1. Belmont, Philip J. Jr. MD1; Goodman, Gens P. DO1; Waterman, Brian R. MD1; Bader, Julia O. PhD2; Schoenfeld, Andrew J. MD1 Thirty-Day Postoperative Complications and Mortality Following Total Knee Arthroplasty, The Journal of Bone & Joint Surgery: January 1, 2014 - Volume 96 - Issue 1 - p 20-26 doi: 10.2106/JBJS.M.00018

2. Delanois RE, Mistry JB, Gwam CU, Mohamed NS, Choksi US, Mont MA. Current Epidemiology of Revision Total Knee Arthroplasty in the United States. J Arthroplasty. 2017;32(9):2663-2668. doi:10.1016/j.arth.2017.03.066

3.Cook R, Davidson P, Martin R; NIHR Dissemination Centre. More than 80% of total knee replacements can last for 25 years. BMJ. 2019;367:l5680. Published 2019 Dec 31. doi:10.1136/bmj.l5680

4.Sarpong NO, Boddapati V, Herndon CL, Shah RP, Cooper HJ, Geller JA. Trends in Length of Stay and 30-Day Complications After Total Knee Arthroplasty: An Analysis From 2006 to 2016. J Arthroplasty. 2019;34(8):1575-1580. doi:10.1016/j.arth.2019.04.027

5. Life expectancy in North America 2020. Statista. https://www.statista.com/statistics/274513/life-expectancy-in-north-america/. Published January 20, 2021. Accessed June 14, 2022.

6. Ali A, Lindstrand A, Sundberg M, Flivik G. Preoperative Anxiety and Depression Correlate With Dissatisfaction After Total Knee Arthroplasty: A Prospective Longitudinal Cohort Study of 186 Patients, With 4-Year Follow-Up. J Arthroplasty. 2017;32(3):767-770. doi:10.1016/j.arth.2016.08.033
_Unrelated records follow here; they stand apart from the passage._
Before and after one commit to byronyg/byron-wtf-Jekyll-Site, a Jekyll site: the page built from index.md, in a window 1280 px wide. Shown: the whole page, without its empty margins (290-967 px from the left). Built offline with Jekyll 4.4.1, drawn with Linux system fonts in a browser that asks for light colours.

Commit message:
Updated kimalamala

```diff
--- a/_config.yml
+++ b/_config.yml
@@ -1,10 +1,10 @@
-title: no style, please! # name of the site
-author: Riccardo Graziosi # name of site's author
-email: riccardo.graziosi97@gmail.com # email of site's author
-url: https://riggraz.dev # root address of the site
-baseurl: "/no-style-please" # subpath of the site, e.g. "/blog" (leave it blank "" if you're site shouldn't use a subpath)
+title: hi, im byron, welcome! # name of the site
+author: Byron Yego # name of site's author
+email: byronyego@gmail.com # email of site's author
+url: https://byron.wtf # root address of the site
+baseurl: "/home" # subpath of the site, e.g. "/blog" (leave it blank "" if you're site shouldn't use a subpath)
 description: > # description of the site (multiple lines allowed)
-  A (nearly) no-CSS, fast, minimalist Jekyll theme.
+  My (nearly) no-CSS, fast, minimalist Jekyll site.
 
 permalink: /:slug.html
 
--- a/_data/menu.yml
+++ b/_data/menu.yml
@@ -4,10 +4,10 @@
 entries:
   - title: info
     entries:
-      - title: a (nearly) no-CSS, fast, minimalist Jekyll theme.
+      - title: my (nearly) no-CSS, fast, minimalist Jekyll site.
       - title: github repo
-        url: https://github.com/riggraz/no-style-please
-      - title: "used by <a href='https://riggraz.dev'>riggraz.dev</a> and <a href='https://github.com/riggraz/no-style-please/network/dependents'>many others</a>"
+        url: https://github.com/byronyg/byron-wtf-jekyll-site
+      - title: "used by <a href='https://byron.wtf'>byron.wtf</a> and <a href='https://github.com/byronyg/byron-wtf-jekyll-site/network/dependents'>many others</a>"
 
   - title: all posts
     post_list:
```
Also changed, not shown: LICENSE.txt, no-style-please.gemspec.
7. Knee replacement alternatives to consider. Johns Hopkins Medicine. https://www.hopkinsmedicine.org/health/treatment-tests-and-therapies/knee-replacement-alternatives-to-consider. Published December 22, 2021. Accessed June 14, 2022.

8. Skou ST, Roos EM, Laursen MB, et al. A Randomized, Controlled Trial of Total Knee Replacement. N Engl J Med. 2015;373(17):1597-1606. doi:10.1056/NEJMoa1505467
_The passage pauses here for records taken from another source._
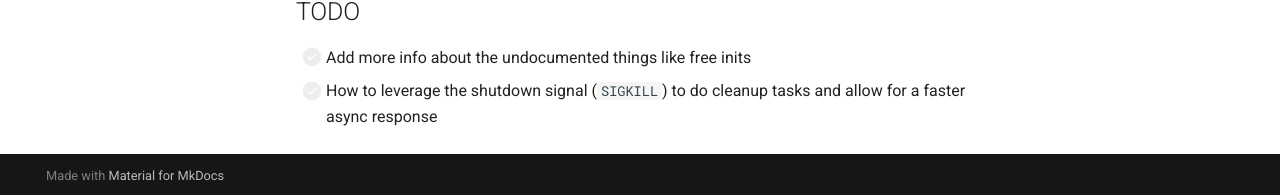
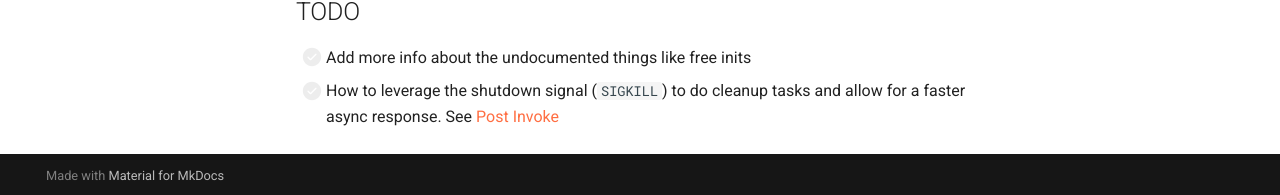
Before and after one commit to michaelbrewer/aws-lambda-events, an MkDocs documentation site: the page built from docs/lambda-lifecycle.md, in a window 1280 px wide and 900 px high, scrolled down 586 px. Shown: the part 702-897 px from the top of the window. Built offline with MkDocs 1.6.1 and Material for MkDocs 9.7.7, drawn with Linux system fonts in a browser that asks for light colours; comment, search, counter and statistics services are not loaded.

Commit message:
chore: add more to do notes

```diff
--- a/docs/lambda-lifecycle.md
+++ b/docs/lambda-lifecycle.md
@@ -26,11 +26,11 @@ When Lambda is about to shut down the runtime, it sends a `Shutdown` event to th
 
 ## Documentation
 
-- [AWS Lambda execution environment](https://docs.aws.amazon.com/lambda/latest/dg/runtimes-context.html)
-- [Lambda Cold Starts and Bootstrap Code](https://bitesizedserverless.com/bite/lambda-cold-start-bootstrap/)
-- [When is the Lambda Init Phase Free, and when is it Billed?](https://bitesizedserverless.com/bite/when-is-the-lambda-init-phase-free-and-when-is-it-billed/)
+- [AWS Lambda execution environment](https://docs.aws.amazon.com/lambda/latest/dg/runtimes-context.html){target="_blank"}
+- [Lambda Cold Starts and Bootstrap Code](https://bitesizedserverless.com/bite/lambda-cold-start-bootstrap/){target="_blank"}
+- [When is the Lambda Init Phase Free, and when is it Billed?](https://bitesizedserverless.com/bite/when-is-the-lambda-init-phase-free-and-when-is-it-billed/){target="_blank"}
 
 ## TODO
 
 - [ ] Add more info about the undocumented things like free inits
-- [ ] How to leverage the shutdown signal (`SIGKILL`) to do cleanup tasks and allow for a faster async response
+- [ ] How to leverage the shutdown signal (`SIGKILL`) to do cleanup tasks and allow for a faster async response. See [Post Invoke](https://github.com/aidansteele/postinvoke){target="_blank"}
```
9. Skou ST, Roos EM, Laursen MB, et al. Total knee replacement and nonsurgical treatment of knee osteoarthritis: 2-year outcome from two parallel randomized controlled trials. Osteoarthritis Cartilage. 2018;26(9):1170-1180. doi:10.1016/j.joca.2018.04.014
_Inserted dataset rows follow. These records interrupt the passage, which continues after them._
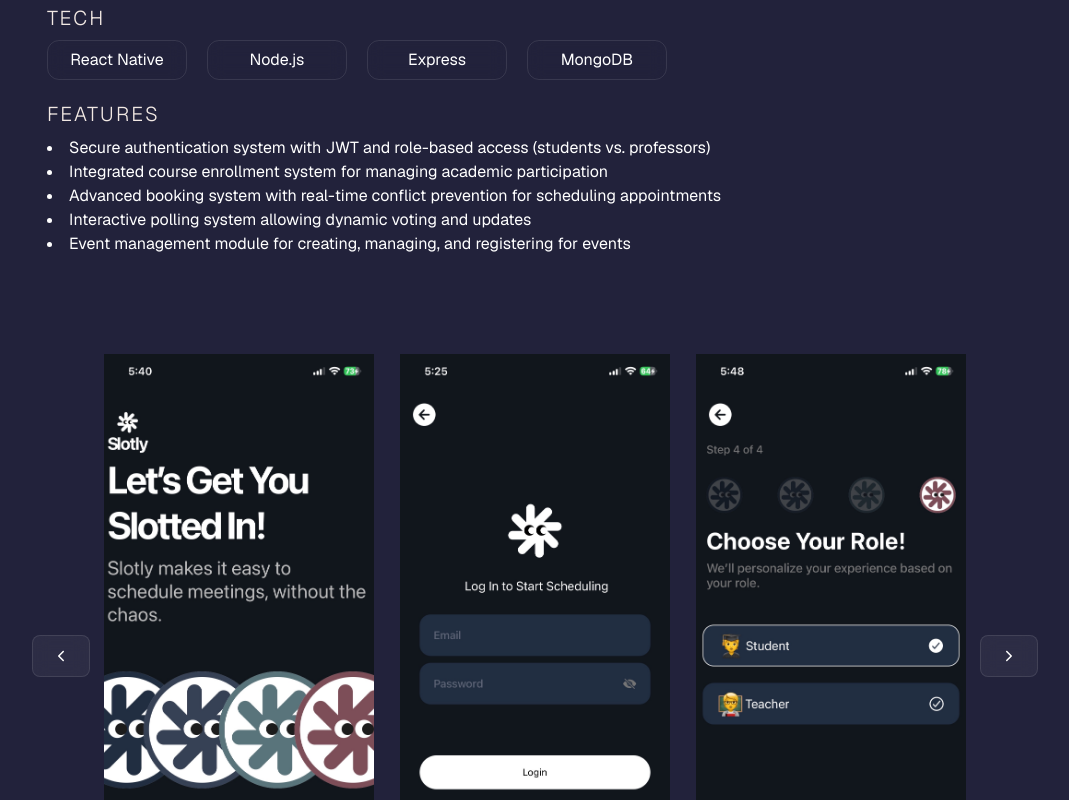
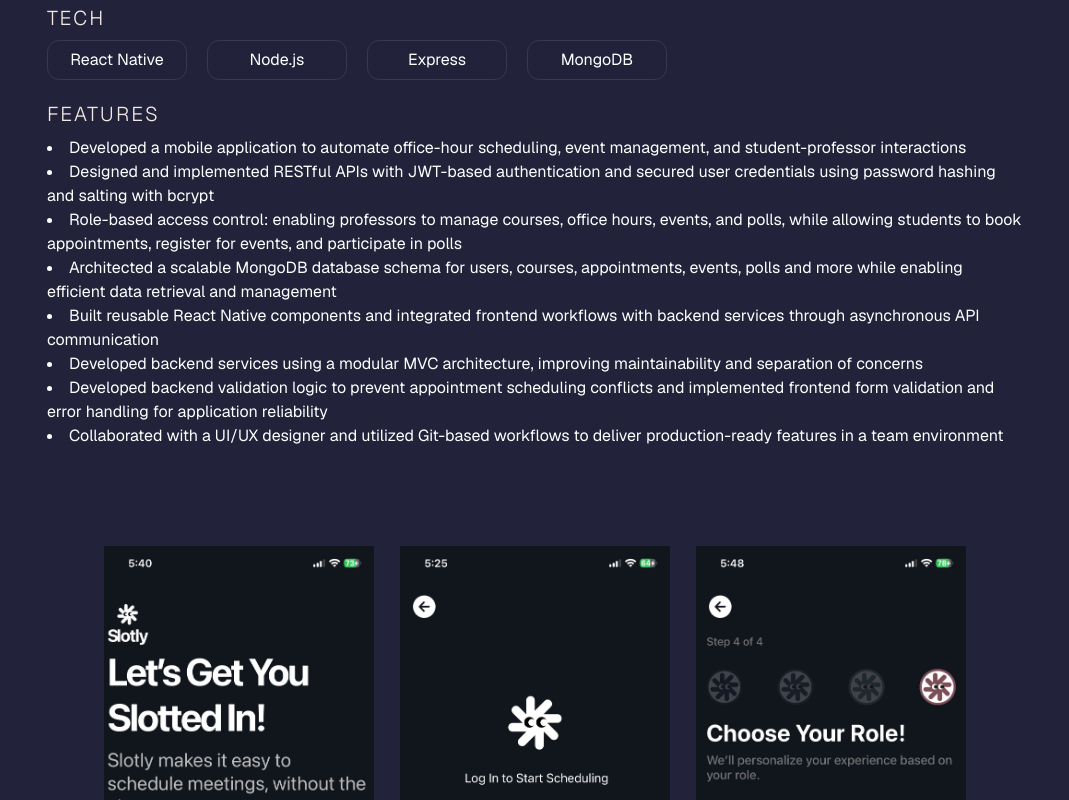
Before and after one commit to theaverage-coder/portfolio, a Next.js app: page / in a window 1280 px wide. Shown: the part 1220-2020 px from the top of the page, without its empty margins (105-1174 px from the left). Built offline with nearby package versions, Linux system fonts and the light colour scheme.

Commit message:
Update Slotly project

```diff
--- a/app/page.jsx
+++ b/app/page.jsx
@@ -16,12 +16,12 @@
       items: ["React.js", "React Native", "Node.js"]
     },
     {
-      title: "DATABASES & STORAGE",
-      items: ["MySQL", "MongoDB", "Redis"]
+      title: "DATABASES",
+      items: ["MySQL", "MongoDB"]
     },
     {
       title: "TOOLS & TECHNOLOGIES",
-      items: ["HTML", "CSS", "Git", "Docker"]
+      items: ["HTML", "CSS", "Git"]
     }
   ];
 
@@ -57,11 +57,14 @@
         "MongoDB"
       ],
       features: [
-        "Secure authentication system with JWT and role-based access (students vs. professors)",
-        "Integrated course enrollment system for managing academic participation",
-        "Advanced booking system with real-time conflict prevention for scheduling appointments",
-        "Interactive polling system allowing dynamic voting and updates",
-        "Event management module for creating, managing, and registering for events"
+        "Developed a mobile application to automate office-hour scheduling, event management, and student-professor interactions",
+        "Designed and implemented RESTful APIs with JWT-based authentication and secured user credentials using password hashing and salting with bcrypt",
+        "Role-based access control: enabling professors to manage courses, office hours, events, and polls, while allowing students to book appointments, register for events, and participate in polls",
+        "Architected a scalable MongoDB database schema for users, courses, appointments, events, polls and more while enabling efficient data retrieval and management",
+        "Built reusable React Native components and integrated frontend workflows with backend services through asynchronous API communication",
+        "Developed backend services using a modular MVC architecture, improving maintainability and separation of concerns",
+        "Developed backend validation logic to prevent appointment scheduling conflicts and implemented frontend form validation and error handling for application reliability",
+        "Collaborated with a UI/UX designer and utilized Git-based workflows to deliver production-ready features in a team environment"
       ],
       screenshots: [
         {
```
Also changed, not shown: public/diagram.svg.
10. Carlson VR, Post ZD, Orozco FR, Davis DM, Lutz RW, Ong AC. When Does the Knee Feel Normal Again: A Cross-Sectional Study Assessing the Forgotten Joint Score in Patients After Total Knee Arthroplasty. J Arthroplasty. 2018;33(3):700-703. doi:10.1016/j.arth.2017.09.063

11. Canovas F, Dagneaux L. Quality of life after total knee arthroplasty. Orthop Traumatol Surg Res. 2018;104(1S):S41-S46. doi:10.1016/j.otsr.2017.04.017